Same as Fig. A.1 for the Cepheus subregions L1175, L1172, L1228, and L1241 (clockwise starting from the topleft).

Open with DEXTER
In the text
thumbnail Fig. B.1

Same as Fig. 1 for the comparison between the observations of Herschel observations at 250 μm and B inferred from Planck 353 GHz polarization toward the Musca and IC 5146 regions.

Open with DEXTER
In the text
thumbnail Fig. B.2

Top: emission at 250 μm and magnetic field toward the Musca (left) and IC 5146 (right) regions. The colors represent the emission observed in the Herschel 250 μm band. The draperypattern represents the magnetic field orientation averaged along the LOS and projected onto the plane of the sky, B, as inferred from the Planck 353 GHz data. Bottom: histograms of relative orientations for three representative column density bins.

Open with DEXTER
In the text
thumbnail Fig. C.1

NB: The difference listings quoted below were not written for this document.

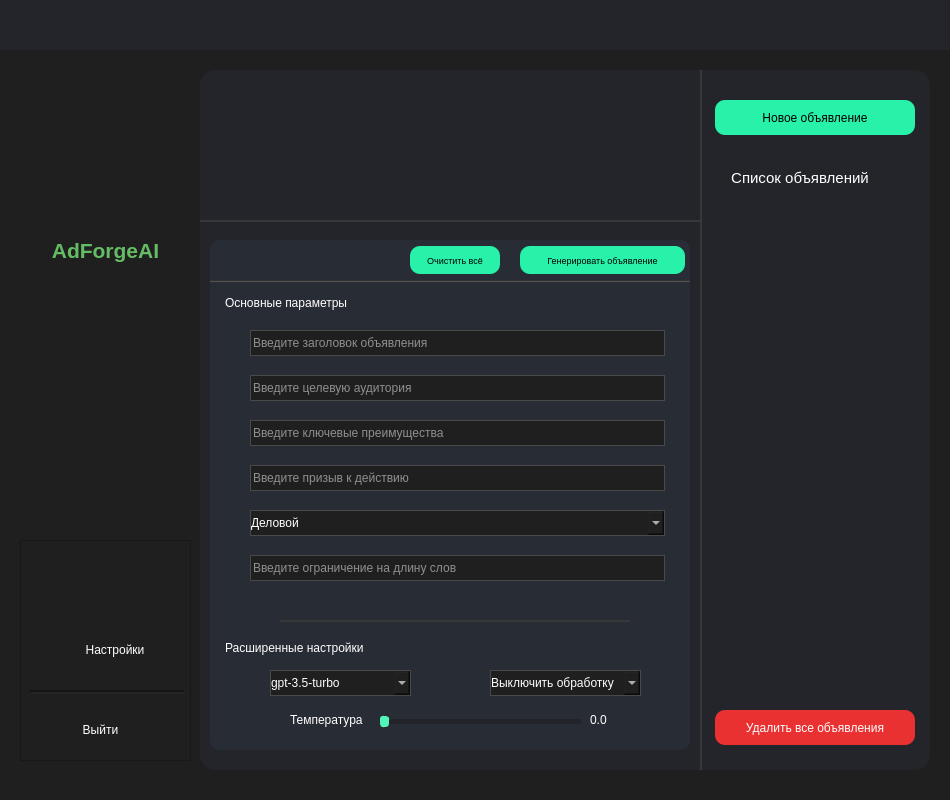
Old version of the form AdForgeUI/UI/1.ui in the repository Madic228/AdForgeAI.
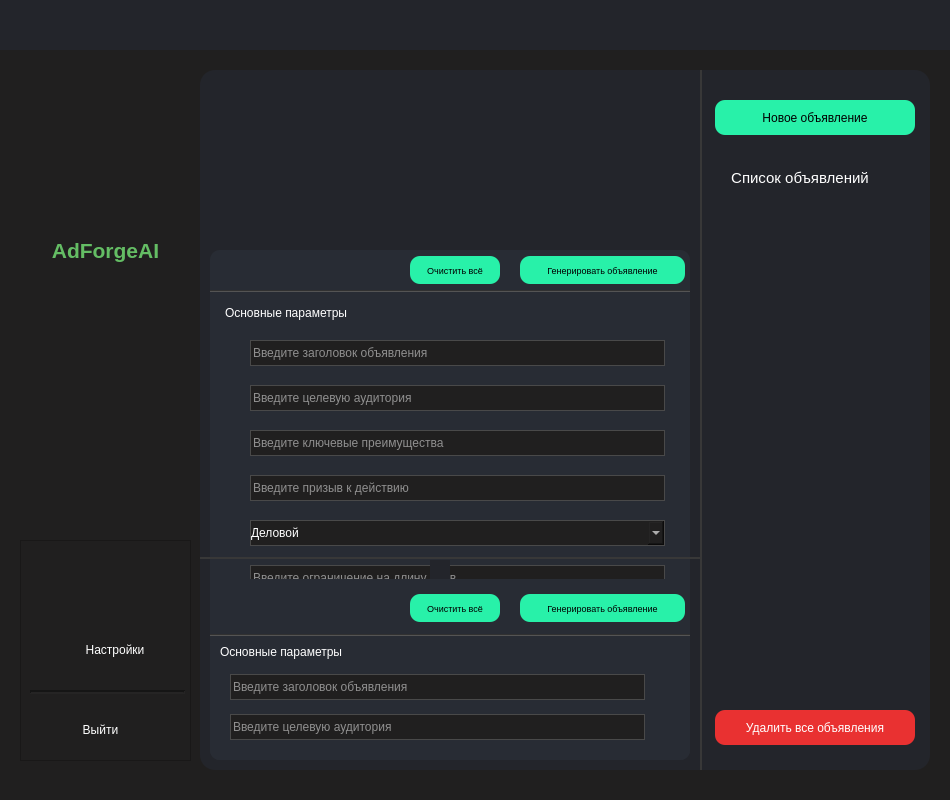
New version of the form. Icons and pictures are not drawn.

Commit message: раскрытие настроек диалога. (срабатывает со второго раза)

What changed in the file:
```diff
--- a/AdForgeUI/UI/1.ui
+++ b/AdForgeUI/UI/1.ui
@@ -34,12 +34,12 @@
 color: rgba(100, 189, 100, 1);
 }
 
-#InputDialog{
+#InputDialog, #VisibleInputDialog{
 border-radius: 10px;
 background-color:#282C34;
 }
 
-#line_2, #line_3, #line_4, #line_5{
+#line_2, #line_3, #line_4, #line_5, #line_6{
 background-color: #494949;
 }
 
@@ -56,11 +56,11 @@
 background-color: #23252B;
 }
 
-#optionsTxt, #advSetTxt, #tempTxt, #tempResTxt {
+#v_optionsTxt, #optionsTxt, #advSetTxt, #tempTxt, #tempResTxt {
 background-color:#282C34;
 }
 
-#clearBtn, #generationBtn, #newGenerationBtn {
+#v_clearBtn, #v_generationBtn, #clearBtn, #generationBtn, #newGenerationBtn {
 background-color: #28F1A9;
 border-style: solid;
 border-radius: 10px;
@@ -82,7 +82,7 @@
 background-color: #23252B;
 }
 
-#headlineEdit, #audienceEdit, #keyEdit, #actionEdit, #styleBox, #styleBox_2, #styleBox_3, #lengthEdit{
+#v_headlineEdit, #v_audienceEdit, #headlineEdit, #audienceEdit, #keyEdit, #actionEdit, #styleBox, #styleBox_2, #styleBox_3, #lengthEdit{
 border-style:solid;
 border-width:1px;
 border-color:#494949;
@@ -396,7 +396,7 @@
     <property name="geometry">
      <rect>
       <x>230</x>
-      <y>150</y>
+      <y>490</y>
       <width>20</width>
       <height>20</height>
      </rect>
@@ -406,20 +406,23 @@
     </property>
     <property name="icon">
      <iconset>
-      <normaloff>../images/down-arrow.png</normaloff>../images/down-arrow.png</iconset>
+      <normaloff>../images/up-arrow.png</normaloff>../images/up-arrow.png</iconset>
     </property>
     <property name="checkable">
-     <bool>false</bool>
+     <bool>true</bool>
     </property>
     <property name="checked">
      <bool>false</bool>
     </property>
+    <property name="autoExclusive">
+     <bool>false</bool>
+    </property>
    </widget>
    <widget class="QFrame" name="line_4">
     <property name="geometry">
      <rect>
       <x>0</x>
-      <y>150</y>
+      <y>487</y>
       <width>500</width>
       <height>2</height>
      </rect>
@@ -507,12 +510,11 @@
      <string>Удалить все объявления</string>
     </property>
    </widget>
-  </widget>
   <widget class="QWidget" name="InputDialog" native="true">
    <property name="geometry">
     <rect>
-     <x>210</x>
-     <y>240</y>
+      <x>10</x>
+      <y>180</y>
      <width>480</width>
      <height>510</height>
     </rect>
@@ -1010,6 +1012,137 @@
     </property>
    </widget>
   </widget>
+   <widget class="QWidget" name="VisibleInputDialog" native="true">
+    <property name="geometry">
+     <rect>
+      <x>10</x>
+      <y>509</y>
+      <width>480</width>
+      <height>181</height>
+     </rect>
+    </property>
+    <widget class="QLineEdit" name="v_audienceEdit">
+     <property name="geometry">
+      <rect>
+       <x>20</x>
+       <y>135</y>
+       <width>415</width>
+       <height>26</height>
+      </rect>
+     </property>
+     <property name="placeholderText">
+      <string>Введите целевую аудитория</string>
+     </property>
+    </widget>
+    <widget class="QLineEdit" name="v_headlineEdit">
+     <property name="geometry">
+      <rect>
+       <x>20</x>
+       <y>95</y>
+       <width>415</width>
+       <height>26</height>
+      </rect>
+     </property>
+     <property name="text">
+      <string/>
+     </property>
+     <property name="placeholderText">
+      <string>Введите заголовок объявления</string>
+     </property>
+    </widget>
+    <widget class="QLabel" name="v_optionsTxt">
+     <property name="geometry">
+      <rect>
+       <x>10</x>
+       <y>65</y>
+       <width>151</width>
+       <height>16</height>
+      </rect>
+     </property>
+     <property name="font">
+      <font>
+       <pointsize>9</pointsize>
+      </font>
+     </property>
+     <property name="text">
+      <string>Основные параметры</string>
+     </property>
+     <property name="scaledContents">
+      <bool>true</bool>
+     </property>
+    </widget>
+    <widget class="QPushButton" name="v_generationBtn">
+     <property name="geometry">
+      <rect>
+       <x>310</x>
+       <y>15</y>
+       <width>165</width>
+       <height>28</height>
+      </rect>
+     </property>
+     <property name="font">
+      <font>
+       <pointsize>7</pointsize>
+      </font>
+     </property>
+     <property name="text">
+      <string>Генерировать объявление</string>
+     </property>
+    </widget>
+    <widget class="QPushButton" name="v_clearBtn">
+     <property name="geometry">
+      <rect>
+       <x>200</x>
+       <y>15</y>
+       <width>90</width>
+       <height>28</height>
+      </rect>
+     </property>
+     <property name="font">
+      <font>
+       <pointsize>7</pointsize>
+       <strikeout>false</strikeout>
+      </font>
+     </property>
+     <property name="styleSheet">
+      <string notr="true">w</string>
+     </property>
+     <property name="text">
+      <string>Очистить всё</string>
+     </property>
+     <property name="checkable">
+      <bool>false</bool>
+     </property>
+     <property name="default">
+      <bool>false</bool>
+     </property>
+     <property name="flat">
+      <bool>false</bool>
+     </property>
+    </widget>
+    <widget class="Line" name="line_6">
+     <property name="geometry">
+      <rect>
+       <x>0</x>
+       <y>55</y>
+       <width>481</width>
+       <height>2</height>
+      </rect>
+     </property>
+     <property name="orientation">
+      <enum>Qt::Horizontal</enum>
+     </property>
+    </widget>
+   </widget>
+   <zorder>InputDialog</zorder>
+   <zorder>droparrowBtn</zorder>
+   <zorder>line_4</zorder>
+   <zorder>line_2</zorder>
+   <zorder>newGenerationBtn</zorder>
+   <zorder>generationListTxt</zorder>
+   <zorder>deleteGenBtn</zorder>
+   <zorder>VisibleInputDialog</zorder>
+  </widget>
  </widget>
  <resources/>
  <connections>
```
Left out of the diff: 34 changed lines with no effect on the pictures. Lines whose indentation alone changed are shown as unchanged. The commit also changes 2 other files.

Relative orientation parameter (ξ, top), projected Rayleigh statistic (V, middle), andmean relative orientation angle (, bottom) as a function of the slope of the NH distribution (α, Eq. (10)) within the 80th (left) and 95th (right) percentile of NH. All regions are selected using the criterion > 20°, where and are the meanB orientation angles insideand outside the largest closed NH contour, respectively.

Open with DEXTER
In the text

Current usage metrics show cumulative count of Article Views (full-text article views including HTML views, PDF and ePub downloads, according to the available data) and Abstracts Views on Vision4Press platform.

Data correspond to usage on the plateform after 2015. The current usage metrics is available 48-96 hours after online publication and is updated daily on week days.

Initial download of the metrics may take a while.